According to The Society of the Descendants of the Signers of the Declaration of Independence, “In 1779 Thomas Paine and Henry Laurens delivered charges of fraudulent transactions against Willing and Morris. Morris demanded that a congressional committee examine his books, and he was exonerated. The committee reported ‘that (Robert Morris)…has acted with fidelity and integrity and an honorable zeal for the happiness of his country.’

“The Continental Congress called Morris to service again, in 1781, appointing him the Superintendent of Finance. This was the first executive office in American history.

“Faced with a serious governmental financial crisis, Morris submitted the first national funding proposal, On Public Credit, which served as the basis for Hamilton’s plan submitted a decade later during the Washington Administration. Morris established the Bank of North America with the help of two other signers—James Wilson and George Clymer. Morris slashed governmental and military expenditures, personally purchased Army and Navy supplies, tightened accounting procedures, and pleaded with the states to contribute, a process he likened to ‘preaching to the dead.’ Before he left office he used over a million dollars in his own notes to feed and pay the troops, with most of those notes to be repaid with loans from France. At the end of the war he took on the mission of repaying the debt to France, but circumstances made that impossible and he lost a fortune in the effort.”

“He personally put up 1.4 million dollars for the effort and coordinated with the French to get French ships into the Chesapeake, which made the planned evacuation of the British army impossible.

“Robert Morris sent the first American ship to China in 1784 which began the country’s China Trade. At one point he had ships going as far as the Levant and India. Morris confided to an old friend that he had lost over 150 ships during the Revolution, but had managed to come out “about even.” This was mostly due to privateering, and selling American goods to the French and Spanish islands in the Caribbean.
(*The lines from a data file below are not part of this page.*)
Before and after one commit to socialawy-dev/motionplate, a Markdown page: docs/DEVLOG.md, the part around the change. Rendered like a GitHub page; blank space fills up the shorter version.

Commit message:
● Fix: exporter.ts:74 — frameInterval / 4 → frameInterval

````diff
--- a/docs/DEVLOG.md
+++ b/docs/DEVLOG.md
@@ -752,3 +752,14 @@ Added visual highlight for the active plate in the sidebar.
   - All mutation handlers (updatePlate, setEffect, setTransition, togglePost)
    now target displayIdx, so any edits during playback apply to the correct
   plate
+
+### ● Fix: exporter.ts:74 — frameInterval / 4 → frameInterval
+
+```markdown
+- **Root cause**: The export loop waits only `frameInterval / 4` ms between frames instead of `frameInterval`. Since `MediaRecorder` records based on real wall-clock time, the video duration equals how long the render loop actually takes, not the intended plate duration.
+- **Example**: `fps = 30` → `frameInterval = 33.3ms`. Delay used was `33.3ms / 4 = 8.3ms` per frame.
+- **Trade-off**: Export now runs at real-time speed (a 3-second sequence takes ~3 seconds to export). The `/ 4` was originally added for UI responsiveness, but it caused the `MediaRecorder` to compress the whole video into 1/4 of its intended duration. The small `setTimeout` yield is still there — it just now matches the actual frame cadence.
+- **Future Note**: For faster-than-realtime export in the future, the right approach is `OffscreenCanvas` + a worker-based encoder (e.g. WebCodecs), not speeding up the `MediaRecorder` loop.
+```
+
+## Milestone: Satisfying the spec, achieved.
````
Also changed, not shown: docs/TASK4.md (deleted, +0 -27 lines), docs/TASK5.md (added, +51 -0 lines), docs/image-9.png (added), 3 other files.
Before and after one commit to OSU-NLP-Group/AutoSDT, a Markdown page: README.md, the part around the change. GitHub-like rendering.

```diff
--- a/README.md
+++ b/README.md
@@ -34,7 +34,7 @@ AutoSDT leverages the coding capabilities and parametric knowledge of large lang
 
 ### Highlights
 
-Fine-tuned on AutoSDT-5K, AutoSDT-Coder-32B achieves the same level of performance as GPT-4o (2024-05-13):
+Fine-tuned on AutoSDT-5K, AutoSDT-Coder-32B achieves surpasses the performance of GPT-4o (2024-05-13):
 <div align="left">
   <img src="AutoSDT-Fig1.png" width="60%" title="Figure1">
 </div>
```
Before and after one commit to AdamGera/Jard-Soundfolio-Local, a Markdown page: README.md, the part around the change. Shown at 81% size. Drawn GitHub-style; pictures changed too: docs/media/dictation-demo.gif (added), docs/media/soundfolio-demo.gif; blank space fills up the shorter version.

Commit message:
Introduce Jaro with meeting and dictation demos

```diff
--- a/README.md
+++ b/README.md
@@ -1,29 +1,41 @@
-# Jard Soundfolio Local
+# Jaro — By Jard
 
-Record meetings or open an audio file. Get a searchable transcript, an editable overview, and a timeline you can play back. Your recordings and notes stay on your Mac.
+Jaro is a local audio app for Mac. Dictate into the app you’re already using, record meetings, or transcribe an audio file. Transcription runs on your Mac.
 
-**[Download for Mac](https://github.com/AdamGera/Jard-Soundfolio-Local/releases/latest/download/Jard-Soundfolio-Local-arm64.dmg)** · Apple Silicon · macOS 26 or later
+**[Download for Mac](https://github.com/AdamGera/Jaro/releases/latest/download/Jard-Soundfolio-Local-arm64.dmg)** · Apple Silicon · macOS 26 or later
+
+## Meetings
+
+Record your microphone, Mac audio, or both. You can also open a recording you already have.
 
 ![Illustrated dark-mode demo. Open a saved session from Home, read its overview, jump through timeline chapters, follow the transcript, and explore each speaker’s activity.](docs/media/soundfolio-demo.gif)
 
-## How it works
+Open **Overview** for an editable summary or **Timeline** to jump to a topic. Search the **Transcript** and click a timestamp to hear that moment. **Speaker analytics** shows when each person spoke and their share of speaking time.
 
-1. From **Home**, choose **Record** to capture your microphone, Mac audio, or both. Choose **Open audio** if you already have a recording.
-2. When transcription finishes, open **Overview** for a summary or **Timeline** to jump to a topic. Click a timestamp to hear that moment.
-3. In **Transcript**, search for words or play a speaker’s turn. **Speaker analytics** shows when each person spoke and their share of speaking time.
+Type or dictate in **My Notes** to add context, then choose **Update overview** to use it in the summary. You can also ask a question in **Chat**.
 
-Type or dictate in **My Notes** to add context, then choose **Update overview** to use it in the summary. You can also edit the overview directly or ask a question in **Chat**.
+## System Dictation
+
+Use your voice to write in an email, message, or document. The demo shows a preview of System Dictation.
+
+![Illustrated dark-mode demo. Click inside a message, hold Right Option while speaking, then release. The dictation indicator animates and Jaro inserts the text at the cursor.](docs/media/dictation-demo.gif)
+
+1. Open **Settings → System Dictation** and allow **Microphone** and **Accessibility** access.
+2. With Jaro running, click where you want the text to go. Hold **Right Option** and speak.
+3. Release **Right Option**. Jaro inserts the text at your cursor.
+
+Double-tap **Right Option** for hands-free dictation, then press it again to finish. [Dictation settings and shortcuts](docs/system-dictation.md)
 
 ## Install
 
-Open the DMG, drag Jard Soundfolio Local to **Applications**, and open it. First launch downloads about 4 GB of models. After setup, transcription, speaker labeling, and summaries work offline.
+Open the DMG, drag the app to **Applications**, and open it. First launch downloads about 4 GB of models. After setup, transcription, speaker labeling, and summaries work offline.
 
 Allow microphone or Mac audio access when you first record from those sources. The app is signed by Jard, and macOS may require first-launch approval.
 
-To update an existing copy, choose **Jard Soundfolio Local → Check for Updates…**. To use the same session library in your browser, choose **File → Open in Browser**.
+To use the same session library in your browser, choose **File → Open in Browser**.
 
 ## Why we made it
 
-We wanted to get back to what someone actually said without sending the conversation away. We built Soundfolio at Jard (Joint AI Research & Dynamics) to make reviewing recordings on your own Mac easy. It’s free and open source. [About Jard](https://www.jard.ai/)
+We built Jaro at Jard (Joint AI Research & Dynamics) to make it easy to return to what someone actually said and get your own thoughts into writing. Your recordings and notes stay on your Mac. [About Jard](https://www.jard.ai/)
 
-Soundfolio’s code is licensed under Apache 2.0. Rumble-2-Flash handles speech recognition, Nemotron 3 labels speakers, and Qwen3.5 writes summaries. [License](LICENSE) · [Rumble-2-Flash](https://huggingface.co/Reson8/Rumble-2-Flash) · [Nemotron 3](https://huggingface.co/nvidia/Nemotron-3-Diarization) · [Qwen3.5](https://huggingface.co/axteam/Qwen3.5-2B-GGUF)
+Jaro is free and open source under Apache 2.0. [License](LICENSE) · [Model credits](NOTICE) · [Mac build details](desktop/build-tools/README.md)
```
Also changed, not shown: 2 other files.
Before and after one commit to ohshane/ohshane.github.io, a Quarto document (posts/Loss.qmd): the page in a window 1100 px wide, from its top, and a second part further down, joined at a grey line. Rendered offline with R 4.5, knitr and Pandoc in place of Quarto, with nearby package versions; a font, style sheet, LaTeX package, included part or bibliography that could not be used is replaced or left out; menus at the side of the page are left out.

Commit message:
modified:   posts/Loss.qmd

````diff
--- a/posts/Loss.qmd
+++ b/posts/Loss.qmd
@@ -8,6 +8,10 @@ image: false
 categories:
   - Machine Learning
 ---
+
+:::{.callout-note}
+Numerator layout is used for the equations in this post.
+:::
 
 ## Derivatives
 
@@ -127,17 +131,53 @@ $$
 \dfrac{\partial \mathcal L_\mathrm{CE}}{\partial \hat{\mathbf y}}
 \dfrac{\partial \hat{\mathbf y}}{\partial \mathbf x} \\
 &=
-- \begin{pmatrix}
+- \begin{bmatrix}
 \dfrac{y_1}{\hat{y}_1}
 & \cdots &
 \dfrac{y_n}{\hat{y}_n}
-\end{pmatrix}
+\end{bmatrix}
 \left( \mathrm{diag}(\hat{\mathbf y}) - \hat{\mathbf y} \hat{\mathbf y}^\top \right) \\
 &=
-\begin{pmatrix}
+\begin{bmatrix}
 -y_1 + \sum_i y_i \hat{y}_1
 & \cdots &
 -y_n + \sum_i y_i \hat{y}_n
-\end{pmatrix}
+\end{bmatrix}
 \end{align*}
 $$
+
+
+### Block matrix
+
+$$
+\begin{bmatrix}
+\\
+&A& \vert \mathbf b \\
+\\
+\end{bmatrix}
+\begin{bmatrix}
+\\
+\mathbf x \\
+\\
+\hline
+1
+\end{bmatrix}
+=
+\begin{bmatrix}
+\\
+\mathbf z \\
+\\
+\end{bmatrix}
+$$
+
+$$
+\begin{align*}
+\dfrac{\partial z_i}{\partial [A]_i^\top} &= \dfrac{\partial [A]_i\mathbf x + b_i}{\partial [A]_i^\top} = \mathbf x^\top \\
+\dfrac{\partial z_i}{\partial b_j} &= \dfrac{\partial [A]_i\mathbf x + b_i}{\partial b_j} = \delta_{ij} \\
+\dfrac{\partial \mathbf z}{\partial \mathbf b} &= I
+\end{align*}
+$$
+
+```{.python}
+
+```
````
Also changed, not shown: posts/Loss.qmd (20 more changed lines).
“Robert Morris had become a strong advocate of a more powerful government and attended the Annapolis Convention in 1786 to discuss amending the Articles of Confederation. In 1787 he hosted George Washington as they both attended the Constitutional Convention in Philadelphia, and it was Morris who nominated Washington to be Chairman of the Convention. Morris signed the new U. S. Constitution, one of only two signers of the Declaration of Independence to sign all three basic founding documents—the Declaration, the Articles of Confederation and the U.S. Constitution. (The other signer of all three documents was Roger Sherman of Connecticut.)”

Advertisements

About reginajeffers

Regina Jeffers is the award-winning author of Austenesque, Regency and contemporary novels.
This entry was posted in American History, British history, Declaration of Independence, Great Britain, real life tales and tagged , , , , , , . Bookmark the permalink.

3 Responses to Robert Morris, Signer of the Declaration of Independence and America’s First True Capitalist

  1. Regina, I have read the essay but unfortunately I can’t open up the page on your website is the publication still pending?Cheers Smith

    Date: Sat, 2 Jan 2016 18:58:17 +0000 To: lordbeariofbow@hotmail.com

  2. Pingback: Benjamin Franklin, Genius Signer of the Declaration of Independence | ReginaJeffers's Blog

Leave a Reply

Fill in your details below or click an icon to log in:

WordPress.com Logo

You are commenting using your WordPress.com account. Log Out / Change )

Twitter picture

You are commenting using your Twitter account. Log Out / Change )

Facebook photo

You are commenting using your Facebook account. Log Out / Change )

Google+ photo

You are commenting using your Google+ account. Log Out / Change )

Connecting to %s